→ **RECORDS**

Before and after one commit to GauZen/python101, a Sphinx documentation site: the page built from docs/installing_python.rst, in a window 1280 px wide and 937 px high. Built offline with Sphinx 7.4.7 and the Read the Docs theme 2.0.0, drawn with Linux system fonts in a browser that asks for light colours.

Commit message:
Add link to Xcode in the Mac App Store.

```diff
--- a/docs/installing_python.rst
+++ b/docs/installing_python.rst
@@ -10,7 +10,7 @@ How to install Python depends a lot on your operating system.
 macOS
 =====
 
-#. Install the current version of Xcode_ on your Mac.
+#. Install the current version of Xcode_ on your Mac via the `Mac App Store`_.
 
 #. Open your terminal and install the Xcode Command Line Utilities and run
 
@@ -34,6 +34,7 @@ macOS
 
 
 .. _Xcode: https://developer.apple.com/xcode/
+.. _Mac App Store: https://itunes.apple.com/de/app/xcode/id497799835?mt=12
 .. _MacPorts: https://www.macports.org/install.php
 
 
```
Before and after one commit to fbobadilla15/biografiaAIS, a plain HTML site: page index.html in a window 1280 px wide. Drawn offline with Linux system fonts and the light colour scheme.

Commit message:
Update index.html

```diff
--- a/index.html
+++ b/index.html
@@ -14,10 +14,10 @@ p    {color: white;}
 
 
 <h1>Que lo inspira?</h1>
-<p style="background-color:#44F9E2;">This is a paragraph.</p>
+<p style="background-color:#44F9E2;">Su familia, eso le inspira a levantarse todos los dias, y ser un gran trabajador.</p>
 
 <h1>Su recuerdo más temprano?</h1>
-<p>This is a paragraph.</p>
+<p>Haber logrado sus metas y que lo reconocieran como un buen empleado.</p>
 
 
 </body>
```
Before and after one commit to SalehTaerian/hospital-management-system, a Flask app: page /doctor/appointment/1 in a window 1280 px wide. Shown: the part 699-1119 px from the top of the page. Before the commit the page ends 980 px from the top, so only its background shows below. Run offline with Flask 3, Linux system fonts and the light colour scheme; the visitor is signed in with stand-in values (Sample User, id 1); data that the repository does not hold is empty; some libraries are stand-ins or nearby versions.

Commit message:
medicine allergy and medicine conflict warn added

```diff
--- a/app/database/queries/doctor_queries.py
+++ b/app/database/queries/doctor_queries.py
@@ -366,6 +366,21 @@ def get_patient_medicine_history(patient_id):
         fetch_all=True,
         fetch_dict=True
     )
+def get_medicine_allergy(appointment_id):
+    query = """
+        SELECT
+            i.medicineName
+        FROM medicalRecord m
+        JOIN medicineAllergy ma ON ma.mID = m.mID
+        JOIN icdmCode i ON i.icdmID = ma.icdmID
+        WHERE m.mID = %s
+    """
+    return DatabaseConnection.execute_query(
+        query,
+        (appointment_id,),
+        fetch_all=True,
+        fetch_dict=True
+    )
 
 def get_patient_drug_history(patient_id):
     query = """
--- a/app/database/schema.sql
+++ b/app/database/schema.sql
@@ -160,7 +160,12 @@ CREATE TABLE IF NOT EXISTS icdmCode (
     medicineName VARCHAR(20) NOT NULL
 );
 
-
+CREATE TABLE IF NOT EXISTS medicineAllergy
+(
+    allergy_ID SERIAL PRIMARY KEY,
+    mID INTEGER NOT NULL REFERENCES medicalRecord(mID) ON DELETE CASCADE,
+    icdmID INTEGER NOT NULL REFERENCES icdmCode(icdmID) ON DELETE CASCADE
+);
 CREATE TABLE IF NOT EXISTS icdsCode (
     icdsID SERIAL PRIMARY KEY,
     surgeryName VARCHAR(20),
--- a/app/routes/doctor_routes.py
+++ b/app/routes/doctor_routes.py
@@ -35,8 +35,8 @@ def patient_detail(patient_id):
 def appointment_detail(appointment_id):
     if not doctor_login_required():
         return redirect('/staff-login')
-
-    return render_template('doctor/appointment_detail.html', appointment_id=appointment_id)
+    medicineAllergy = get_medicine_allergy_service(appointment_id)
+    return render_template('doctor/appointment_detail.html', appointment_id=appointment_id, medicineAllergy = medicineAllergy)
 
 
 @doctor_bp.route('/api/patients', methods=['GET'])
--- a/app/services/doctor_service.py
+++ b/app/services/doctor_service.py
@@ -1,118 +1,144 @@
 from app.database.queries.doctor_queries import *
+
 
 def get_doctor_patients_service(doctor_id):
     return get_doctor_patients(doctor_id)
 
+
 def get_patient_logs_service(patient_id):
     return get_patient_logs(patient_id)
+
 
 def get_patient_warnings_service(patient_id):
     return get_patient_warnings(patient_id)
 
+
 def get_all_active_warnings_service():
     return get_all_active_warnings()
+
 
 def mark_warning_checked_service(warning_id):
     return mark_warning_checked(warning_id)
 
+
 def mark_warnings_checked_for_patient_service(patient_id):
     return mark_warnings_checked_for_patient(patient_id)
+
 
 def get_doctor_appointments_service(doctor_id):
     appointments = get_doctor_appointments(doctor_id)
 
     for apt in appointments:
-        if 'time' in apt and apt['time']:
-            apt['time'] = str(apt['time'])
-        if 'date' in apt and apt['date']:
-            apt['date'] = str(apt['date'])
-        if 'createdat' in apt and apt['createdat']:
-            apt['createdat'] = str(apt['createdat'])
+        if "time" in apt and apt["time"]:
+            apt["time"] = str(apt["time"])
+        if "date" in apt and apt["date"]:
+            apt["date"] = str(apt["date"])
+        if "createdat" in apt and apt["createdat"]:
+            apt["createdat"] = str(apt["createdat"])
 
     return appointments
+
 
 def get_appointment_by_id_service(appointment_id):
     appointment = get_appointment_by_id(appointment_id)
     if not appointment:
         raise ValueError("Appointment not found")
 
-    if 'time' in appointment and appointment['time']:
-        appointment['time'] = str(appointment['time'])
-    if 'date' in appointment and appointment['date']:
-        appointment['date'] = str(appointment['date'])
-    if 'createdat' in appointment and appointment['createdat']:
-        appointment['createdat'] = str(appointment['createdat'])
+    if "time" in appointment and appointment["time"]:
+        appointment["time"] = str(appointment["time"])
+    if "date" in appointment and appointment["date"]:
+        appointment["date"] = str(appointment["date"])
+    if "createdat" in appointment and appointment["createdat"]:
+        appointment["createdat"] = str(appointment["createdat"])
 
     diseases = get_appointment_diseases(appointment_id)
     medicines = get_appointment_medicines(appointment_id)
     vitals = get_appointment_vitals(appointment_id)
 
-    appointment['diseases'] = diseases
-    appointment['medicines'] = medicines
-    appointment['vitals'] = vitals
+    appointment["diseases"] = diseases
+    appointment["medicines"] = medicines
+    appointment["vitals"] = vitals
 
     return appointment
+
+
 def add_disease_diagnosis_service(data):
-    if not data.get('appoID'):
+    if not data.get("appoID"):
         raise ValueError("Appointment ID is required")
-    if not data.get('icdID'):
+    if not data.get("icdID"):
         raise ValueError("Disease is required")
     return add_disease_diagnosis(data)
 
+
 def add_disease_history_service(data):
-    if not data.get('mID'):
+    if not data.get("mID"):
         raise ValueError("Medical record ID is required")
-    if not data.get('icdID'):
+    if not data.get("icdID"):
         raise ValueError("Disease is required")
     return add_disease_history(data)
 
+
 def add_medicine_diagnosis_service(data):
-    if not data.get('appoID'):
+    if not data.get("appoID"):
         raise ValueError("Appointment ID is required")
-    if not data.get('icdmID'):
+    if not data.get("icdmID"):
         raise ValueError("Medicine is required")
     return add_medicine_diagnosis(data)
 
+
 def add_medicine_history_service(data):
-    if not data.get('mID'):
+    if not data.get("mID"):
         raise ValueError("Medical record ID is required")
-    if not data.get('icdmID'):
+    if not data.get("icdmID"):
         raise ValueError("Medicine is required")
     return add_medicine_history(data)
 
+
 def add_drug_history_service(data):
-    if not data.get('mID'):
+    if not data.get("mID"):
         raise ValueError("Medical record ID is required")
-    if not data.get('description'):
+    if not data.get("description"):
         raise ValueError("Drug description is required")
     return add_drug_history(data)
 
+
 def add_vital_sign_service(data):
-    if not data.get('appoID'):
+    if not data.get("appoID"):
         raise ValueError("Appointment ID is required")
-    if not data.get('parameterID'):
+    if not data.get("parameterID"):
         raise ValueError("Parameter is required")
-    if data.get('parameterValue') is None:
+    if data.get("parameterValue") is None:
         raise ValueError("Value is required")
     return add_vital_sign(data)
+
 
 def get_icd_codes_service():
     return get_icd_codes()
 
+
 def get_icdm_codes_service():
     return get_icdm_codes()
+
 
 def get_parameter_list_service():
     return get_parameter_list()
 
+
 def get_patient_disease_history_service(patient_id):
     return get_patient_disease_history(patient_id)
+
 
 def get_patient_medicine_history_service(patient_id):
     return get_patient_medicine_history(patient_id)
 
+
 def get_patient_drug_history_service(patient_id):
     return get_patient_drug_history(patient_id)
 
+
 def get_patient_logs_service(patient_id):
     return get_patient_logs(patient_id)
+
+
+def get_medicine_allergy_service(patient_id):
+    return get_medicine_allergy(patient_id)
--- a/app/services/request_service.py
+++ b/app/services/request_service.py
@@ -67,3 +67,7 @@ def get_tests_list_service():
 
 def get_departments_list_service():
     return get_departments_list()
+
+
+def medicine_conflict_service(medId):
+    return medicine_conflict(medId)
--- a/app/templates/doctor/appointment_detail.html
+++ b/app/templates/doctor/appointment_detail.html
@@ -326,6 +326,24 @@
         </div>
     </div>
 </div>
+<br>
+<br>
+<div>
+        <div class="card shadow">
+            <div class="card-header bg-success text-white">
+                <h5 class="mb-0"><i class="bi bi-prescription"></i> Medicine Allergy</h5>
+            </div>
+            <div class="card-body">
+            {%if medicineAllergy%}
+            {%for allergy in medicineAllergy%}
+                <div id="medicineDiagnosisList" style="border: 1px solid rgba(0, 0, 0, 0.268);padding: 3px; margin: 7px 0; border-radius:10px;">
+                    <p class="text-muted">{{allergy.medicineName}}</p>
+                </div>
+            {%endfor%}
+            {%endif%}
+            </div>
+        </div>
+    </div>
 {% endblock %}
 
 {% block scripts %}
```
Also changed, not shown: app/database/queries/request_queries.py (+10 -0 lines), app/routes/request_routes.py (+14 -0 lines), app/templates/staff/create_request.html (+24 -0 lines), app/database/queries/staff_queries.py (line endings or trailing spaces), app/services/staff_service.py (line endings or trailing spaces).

→ **YOUR GOAL**
Your response must be one number, namely how many lines of the data contain the string "time".

→ **SOLUTION FOR THIS TASK**
8